# of Students Taught: 7
Ages: 1 6th grader, 2 frosh, 2 soph, 2 seniors
Instrument: 2 baritones, 4 tenor trombones, 1 bass trombone
Materials: scales, tunes, & ear training; audition repertoire, composition and improvisation, etudes
Fundamentals covered: direction of phrase- ‘ear on the prize’; loud volumes in all registers, making more out of musical ideas, airflow
Memorable moment: Today I had a student ‘make a match’, as Jan would say, in such an immediate and gratifying way that I’m not sure we’ll being going backwards anytime soon. His tune for major scales is Ode to Joy, and I’ve been trying to get him to hear the phrase go all the way through the line, instead of playing every note somewhat vertically and then taking a breath before the last 2 notes. He gets it, but he’s never quite executed it.
Instead of telling him not to take a breath there, I used the example of someone driving in a car and hitting the gas pedal in little bursts. It’s annoying for the passenger and other drivers, and incredibly inefficient for the engine’s gas usage. If the driver instead gently kept even pressure on the gas pedal, the car would run smoothly and reach its destination more efficiently. Our air works the same way: we’ll have more of it utilize and shape the music with if our intention is to keep the line directing forward.
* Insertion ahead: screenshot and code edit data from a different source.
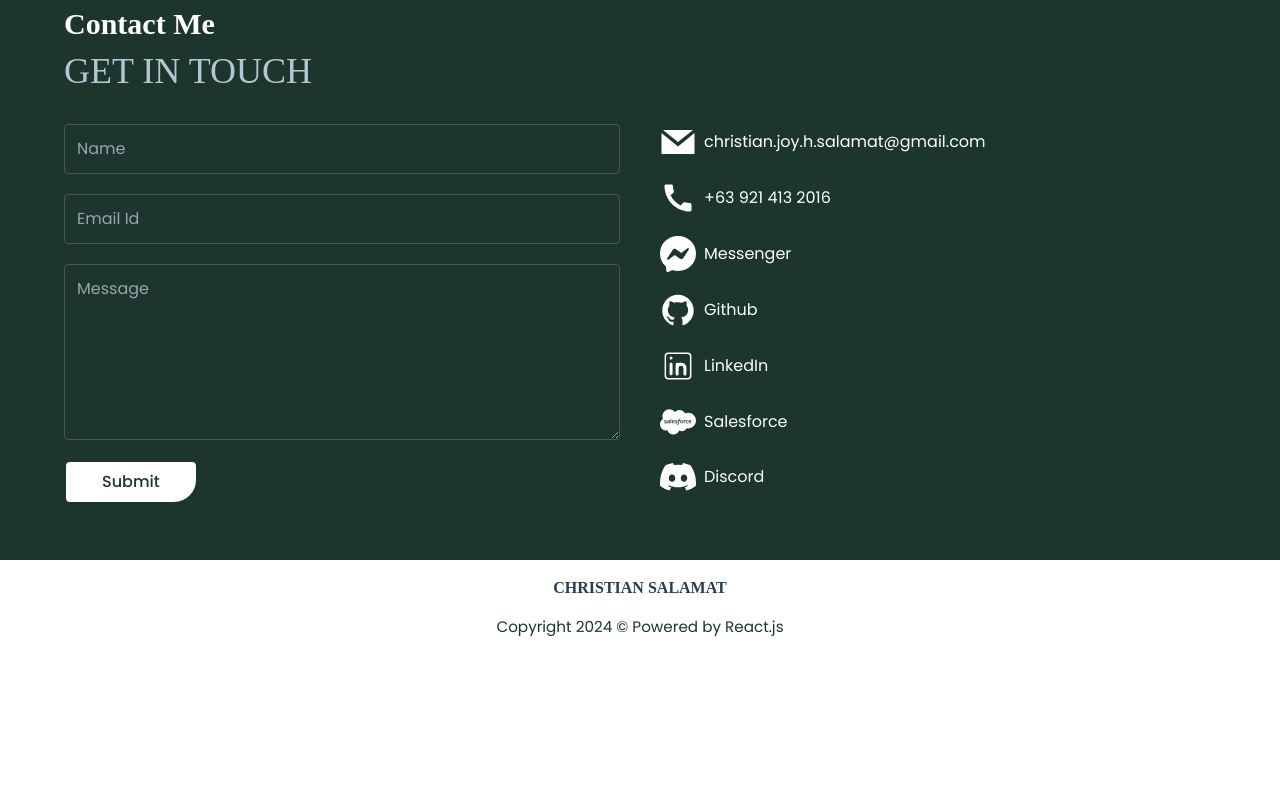
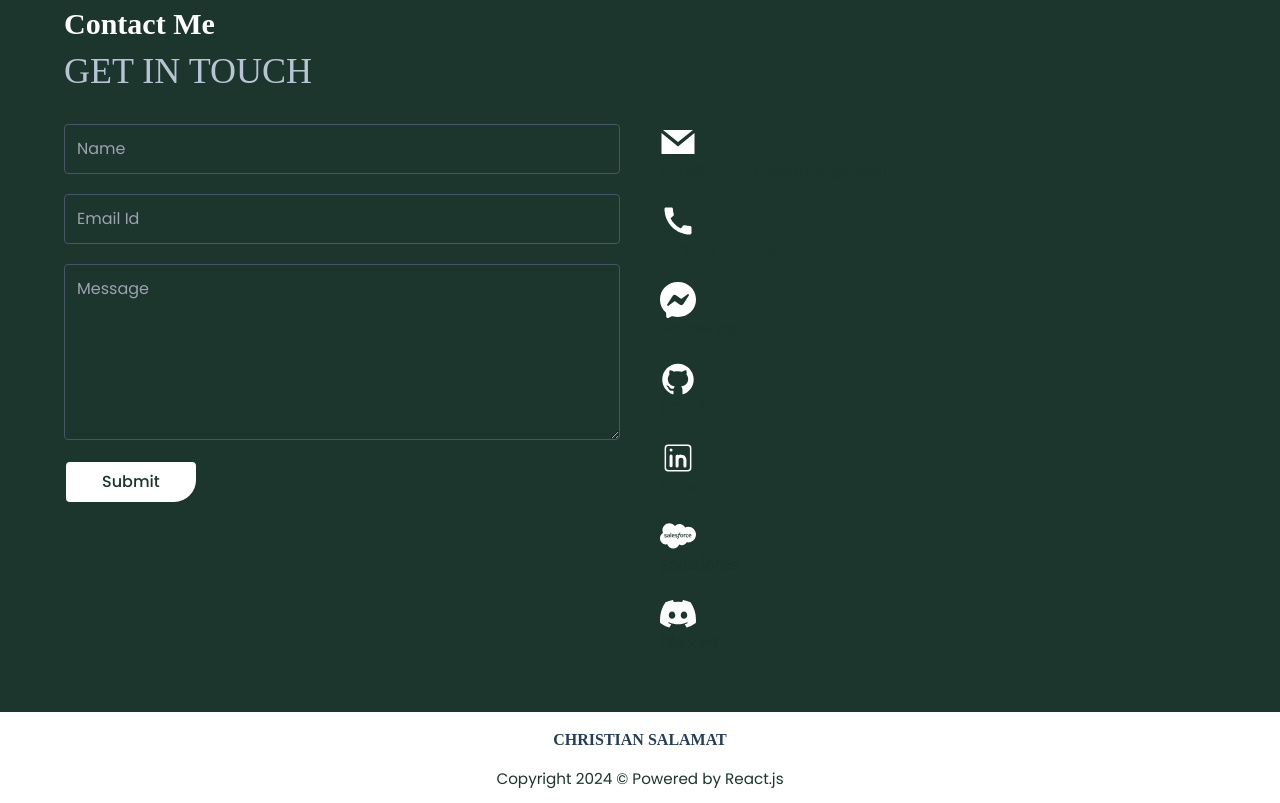
Before and after one commit to CJH-Salamat/CJHS_Portfolio, a React (Vite) app: page / in a window 1280 px wide. Shown: the part 2720-3523 px from the top of the page. Before the commit the page ends 3371 px from the top, so only its background shows below. Built offline with nearby package versions, Linux system fonts and the light colour scheme; a web font is replaced by a local one.

Commit message:
Update Contact.jsx

```diff
--- a/src/components/Contact.jsx
+++ b/src/components/Contact.jsx
@@ -85,9 +85,9 @@ const Contact = () => {
                 data-aos-delay={i * 200}
                 className="flex items-center gap-2"
               >
-                <h4 className="text-white">{createElement(content.icon)}</h4>
-                <a className="font-Poppins" href={content.link} target="_blank">
-                  {content.text}
+                <a href={content.link} target="_blank">
+                  <h4 className="text-white">{createElement(content.icon)}</h4>
+                  <p className="font-Poppins">{content.text} </p>
                 </a>
               </div>
             ))}
```
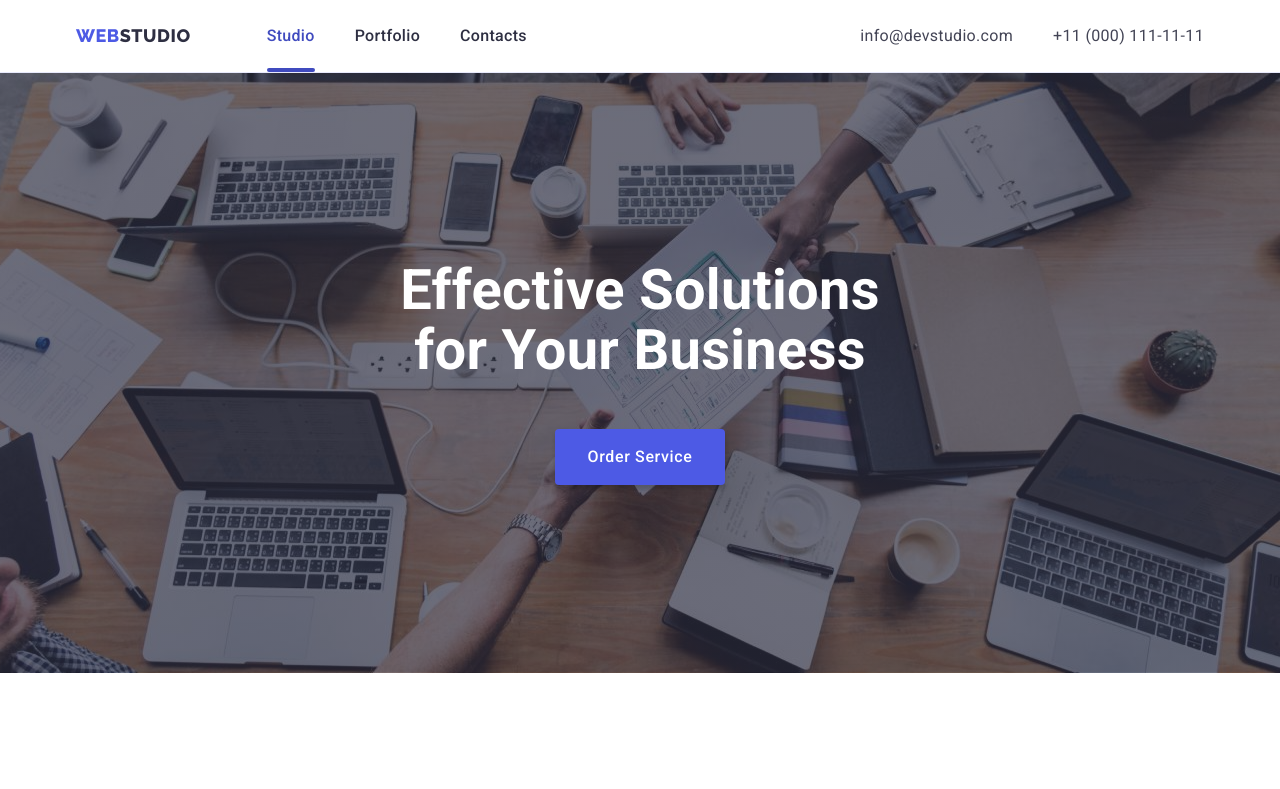
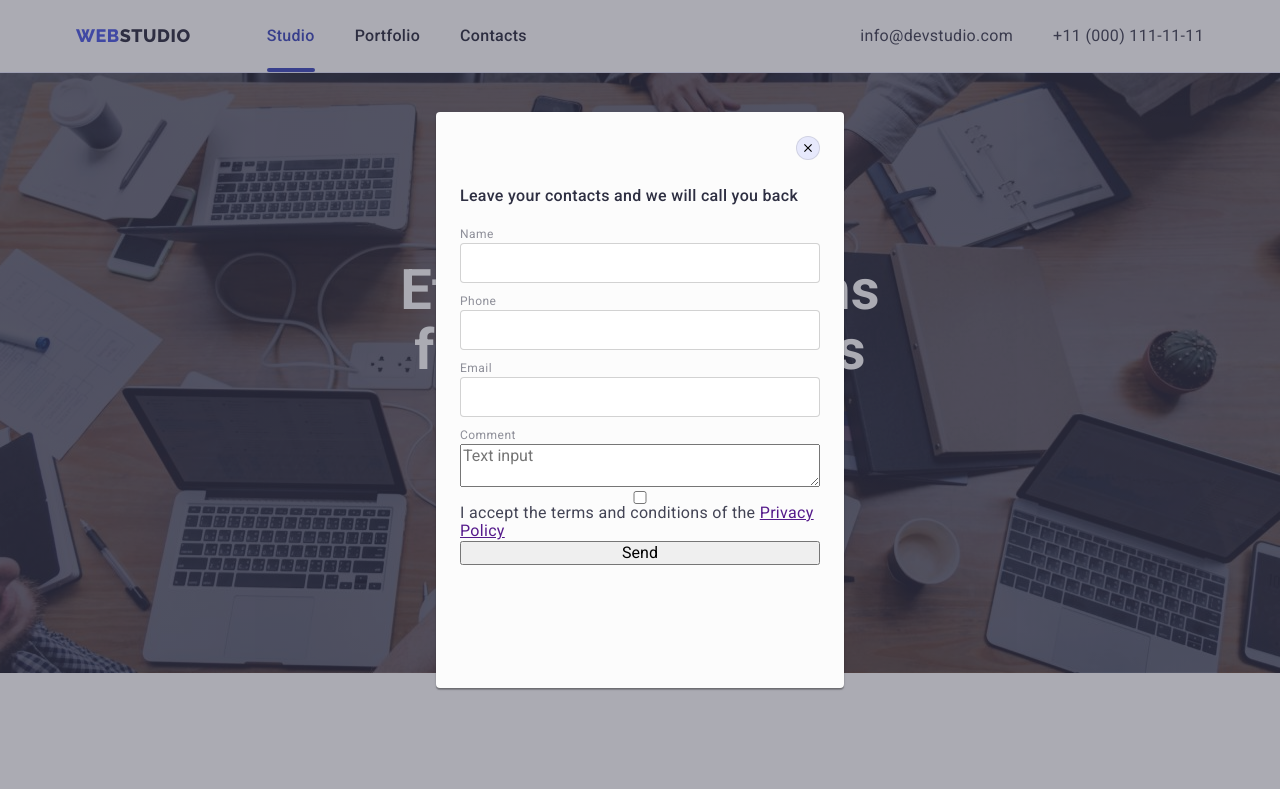
Before and after one commit to SydorovaO/goit-markup-hw-06, a plain HTML site: page index.html in a window 1280 px wide. Shown: the top 789 px of the page. Drawn offline with nearby package versions, Linux system fonts and the light colour scheme.

Commit message:
Update modal window

```diff
--- a/css/styles.css
+++ b/css/styles.css
@@ -676,3 +676,52 @@ img {
 .modal-close-btn:focus .modal-close-btn-icon{
     fill: var(--white-color);
 }
+
+
+
+.modal-form{
+    display: flex;
+    flex-direction: column;
+    padding-top: 72px;
+    padding-left: 24px;
+    padding-right: 24px;
+}
+
+.modal-heading {
+    margin-bottom: 16px;
+    font-weight: 500;
+    line-height: 1.5;
+    color: var(--title-color);
+}
+
+.modal-form-input-desc{
+    margin-bottom: 4px;
+
+    font-size: 12px;
+    line-height: 1.33;
+    letter-spacing: 0.04em;
+    color: var(--company-logo-color);}
+
+
+
+.modal-form-input{
+    margin-bottom: 8px;
+    padding-left: 38px;
+
+    width: 100%;
+    height: 40px;
+    border: 1px solid rgba(33, 33, 33, 0.2);
+    border-radius: 4px;
+}
+
+.modal-form-input:hover{
+    border: 1px solid var(--accent-color);
+    border-radius: 4px;
+}
+
+
+
+
+.modal-form-message{
+    width: 100%;
+}
--- a/index.html
+++ b/index.html
@@ -517,15 +517,76 @@
       </div>
     </footer>
 
-    <div class="backdrop is-hidden" data-modal>
+    <div class="backdrop" data-modal>
       <div class="modal">
         <button class="modal-close-btn" type="button" data-modal-close>
           <svg class="modal-close-btn-icon" width="8" height="8">
             <use href="./images/icons.svg#icon-close"></use>
           </svg>
         </button>
-        <p>Leave your contacts and we will call you back</p>
-        <form action=""></form>
+
+        <form class="modal-form">
+          <p class="modal-heading">
+            Leave your contacts and we will call you back
+          </p>
+
+          <label class="modal-form-field">
+            <span class="modal-form-input-desc">Name</span>
+            <input
+              class="modal-form-input"
+              type="text"
+              name="user_name"
+              required
+              pattern="[a-zA-Zа-яА-Я]+"
+              minlength="2"
+            />
+          </label>
+
+          <label class="modal-form-field">
+            <span class="modal-form-input-desc">Phone</span>
+            <input
+              class="modal-form-input"
+              type="tel"
+              name="user_phone"
+              required
+              pattern="[0-9]{3}[0-9]{3}[0-9]{2}[0-9]{2}"
+              title="xxx-xxx-xx-xx"
+            />
+          </label>
+
+          <label class="modal-form-field">
+            <span class="modal-form-input-desc">Email</span>
+            <input
+              class="modal-form-input"
+              type="email"
+              name="user_email"
+              required
+            />
+          </label>
+
+          <label class="modal-form-field">
+            <span class="modal-form-input-desc">Comment</span>
+            <textarea
+              class="modal-form-message"
+              name="user_message"
+              id=""
+              placeholder="Text input"
+            ></textarea>
+          </label>
+
+          <input
+            class="modal-form-check"
+            type="checkbox"
+            name="user_policy"
+            id="user_policy"
+          />
+          <label class="modal-form-check-desc" for="user_policy"
+            >I accept the terms and conditions of the
+            <a href="">Privacy Policy</a>
+          </label>
+
+          <button class="modal-form-send" type="submit">Send</button>
+        </form>
       </div>
     </div>
     <script src="./js/modal.js"></script>
```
Takeaways: Telling a student simply where to or not to take a breath does not communicate phrase structure to them, it just gives them a technical instruction that becomes all they can focus on. Telling them where the phrase wants to go helps them breathe naturally and in time with the music.
(Coincidentally, during the last phrase of the song he took a breath in the middle of it but his direction and intention were so good it not only occurred in a natural place, but was barely audible and did not interrupt the music at all:
And that’s the magic of a proper focus of attention.)